Friday, June 7, 2019
It is amazing what proper care can do for a plant. Cutting away healthy parts is something that we usually avoid. As a result our roses have not produced much in the way of flowers. My primary care physician advised pruning roses when the Forsythia is in bloom. We followed his advise this year with impressive results. Elle's rose is in front of Blue Flag. When Amy and I encountered this native plant in the wild, one or two flowering stalks per plant is what we usually saw. Under cultivation it has created an impressively sized display. Field grasses crowded the flag in the wild while here we at least keep the weeds cleared. When the ground is ready in the new garden, this clump will provide us with several new plants and probably benefit from the thinning.
Elle is one of the women of years that encouraged our early attempts at gardening with both gifts of plants and sage advice. She is no longer physically with us but her flowering gifts to us bring back pleasant memories of time spent together. As a gardener, she was a ruthless pruner and her techniques still work wonders. Our slowness to learn from her was likely a factor in the loss of the double red Rugosa Rose that she also gave to us. We have considered buying such a rose but that never seems right.
Eighteen years ago we spent Mother's Day with Amy at Wild Flower Island. She took the subway from Brooklyn to Grand Central Station station for a commuter train. From there a ride to Croton placed her near our goal. We drove to the Croton station then spent the day together. Purple is a favorite color of mine and we purchased a Meadow Sage plant at the gift shop. This plant has seeded freely and now grows in several places in or near our paths.

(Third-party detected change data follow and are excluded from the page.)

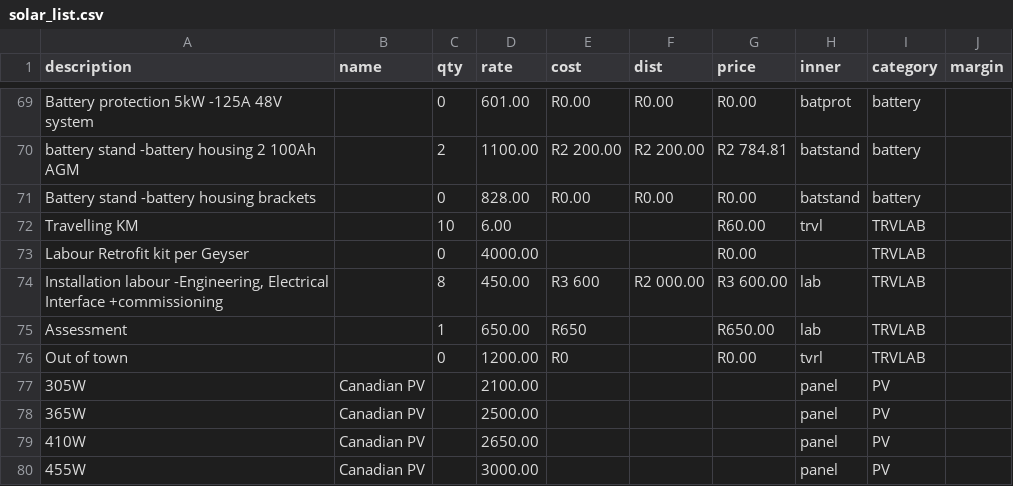
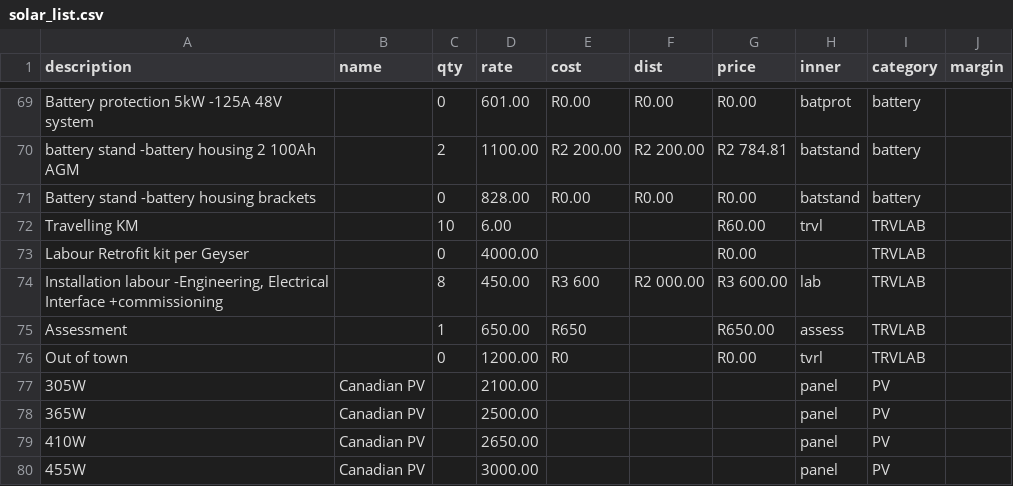
Before and after one commit to mightyrelo/instadocs, a CSV file: solar_list.csv, drawn as a sheet; only a part is shown, gaps mark what is left out; the diff names each change by its address in the sheet, - before the commit and + after, or states it on an @@ line.

```diff
--- a/solar_list.csv
+++ b/solar_list.csv
-H75 (inner): lab
+H75 (inner): assess
```
Also changed, not shown: 7 other files.
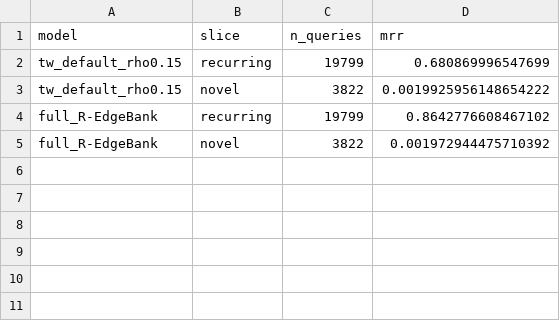
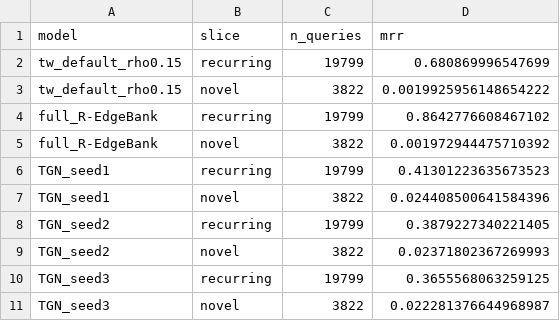
Before and after one commit to Rosierobber/Temporal-Graph-ML-Project, a CSV file: results/rq2_slices_wiki.csv, drawn as a sheet.

Commit message:
RQ2 slices with TGN seeds (query-time definition)

```diff
--- a/results/rq2_slices_wiki.csv
+++ b/results/rq2_slices_wiki.csv
@@ -5 +5,7 @@ full_R-EdgeBank,recurring,19799,0.8642776608467102
 full_R-EdgeBank,novel,3822,0.001972944475710392
+TGN_seed1,recurring,19799,0.41301223635673523
+TGN_seed1,novel,3822,0.024408500641584396
+TGN_seed2,recurring,19799,0.3879227340221405
+TGN_seed2,novel,3822,0.02371802367269993
+TGN_seed3,recurring,19799,0.3655568063259125
+TGN_seed3,novel,3822,0.022281376644968987
```
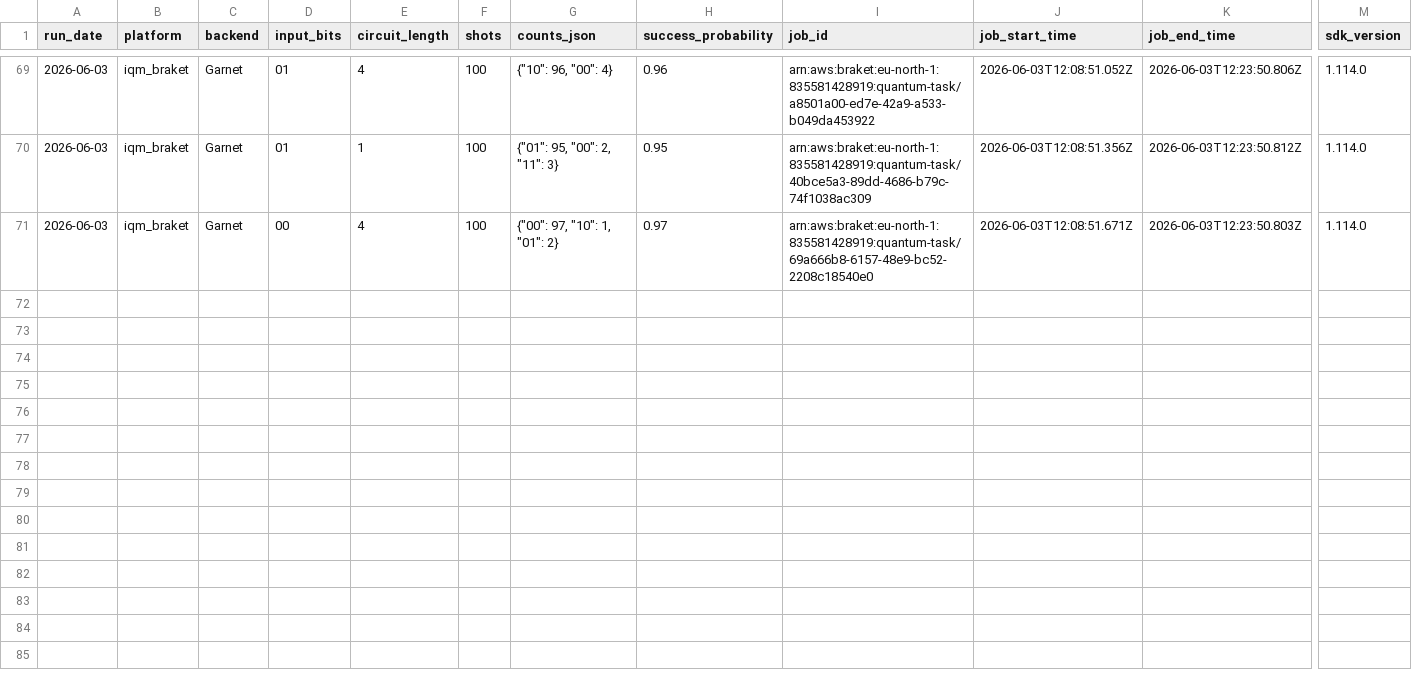
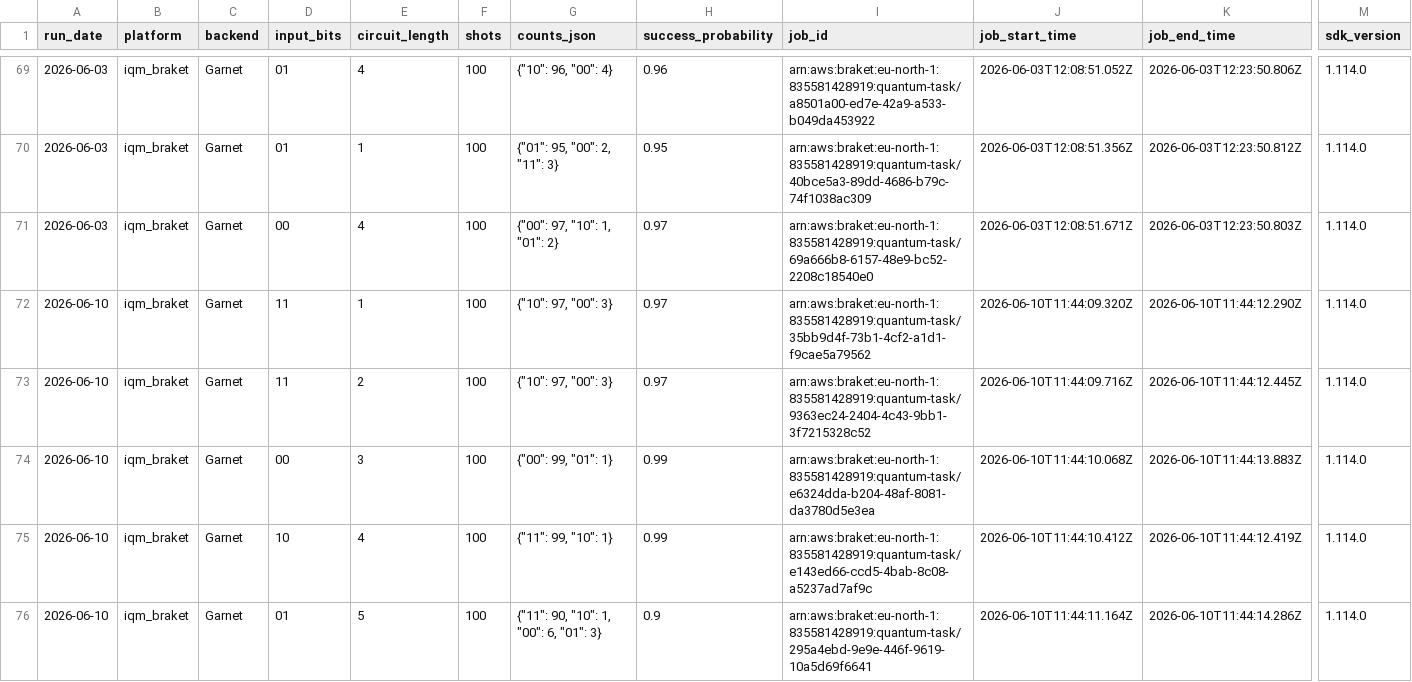
Before and after one commit to InsightSoftmax/quantum-stability, a CSV file: data/iqm_braket/results.csv, drawn as a sheet; only a part is shown, gaps mark what is left out; rows hold the shown columns only; the diff covers the shown part only; the diff names each change by its address in the sheet, - before the commit and + after, or states it on an @@ line.

```diff
--- a/data/iqm_braket/results.csv
+++ b/data/iqm_braket/results.csv
+row 72: 2026-06-10 | iqm_braket | Garnet | 11 | 1 | 100 | {"10": 97, "00": 3} | 0.97 | arn:aws:braket:eu-north-1:835581428919:quantum-task/35bb9d4f-73b1-4cf2-a1d1-f9cae5a79562 | 2026-06-10T11:44:09.320Z | 2026-06-10T11:44:12.290Z | 1.114.0
+row 73: 2026-06-10 | iqm_braket | Garnet | 11 | 2 | 100 | {"10": 97, "00": 3} | 0.97 | arn:aws:braket:eu-north-1:835581428919:quantum-task/9363ec24-2404-4c43-9bb1-3f7215328c52 | 2026-06-10T11:44:09.716Z | 2026-06-10T11:44:12.445Z | 1.114.0
+row 74: 2026-06-10 | iqm_braket | Garnet | 00 | 3 | 100 | {"00": 99, "01": 1} | 0.99 | arn:aws:braket:eu-north-1:835581428919:quantum-task/e6324dda-b204-48af-8081-da3780d5e3ea | 2026-06-10T11:44:10.068Z | 2026-06-10T11:44:13.883Z | 1.114.0
+row 75: 2026-06-10 | iqm_braket | Garnet | 10 | 4 | 100 | {"11": 99, "10": 1} | 0.99 | arn:aws:braket:eu-north-1:835581428919:quantum-task/e143ed66-ccd5-4bab-8c08-a5237ad7af9c | 2026-06-10T11:44:10.412Z | 2026-06-10T11:44:12.419Z | 1.114.0
+row 76: 2026-06-10 | iqm_braket | Garnet | 01 | 5 | 100 | {"11": 90, "10": 1, "00": 6, "01": 3} | 0.9 | arn:aws:braket:eu-north-1:835581428919:quantum-task/295a4ebd-9e9e-446f-9619-10a5d69f6641 | 2026-06-10T11:44:11.164Z | 2026-06-10T11:44:14.286Z | 1.114.0
```
Also changed, not shown: 5 added rows elsewhere in this file, 1 other file.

We soon discovered an extremely disagreeable trait of this plant. Any contact with the leaves releases a stench that reeks of human body odor. Only in the locker room during a sophomore gym class have I ever encountered a smell as foul as what is released by this plant. Today I raised the question about the nature of the scent released by these beautiful hooded purple flowers. It reeks as strongly as the leaves. There are several reasons why this plant is still with us. It reminds us of a very special day spent with our firstborn. This plant sends down a stout tap root so removing it requires considerable time and effort while surrounded by foulness. We simply let if grow freely unless we really have plans for the ground it holds. In this instance beauty comes with a cost.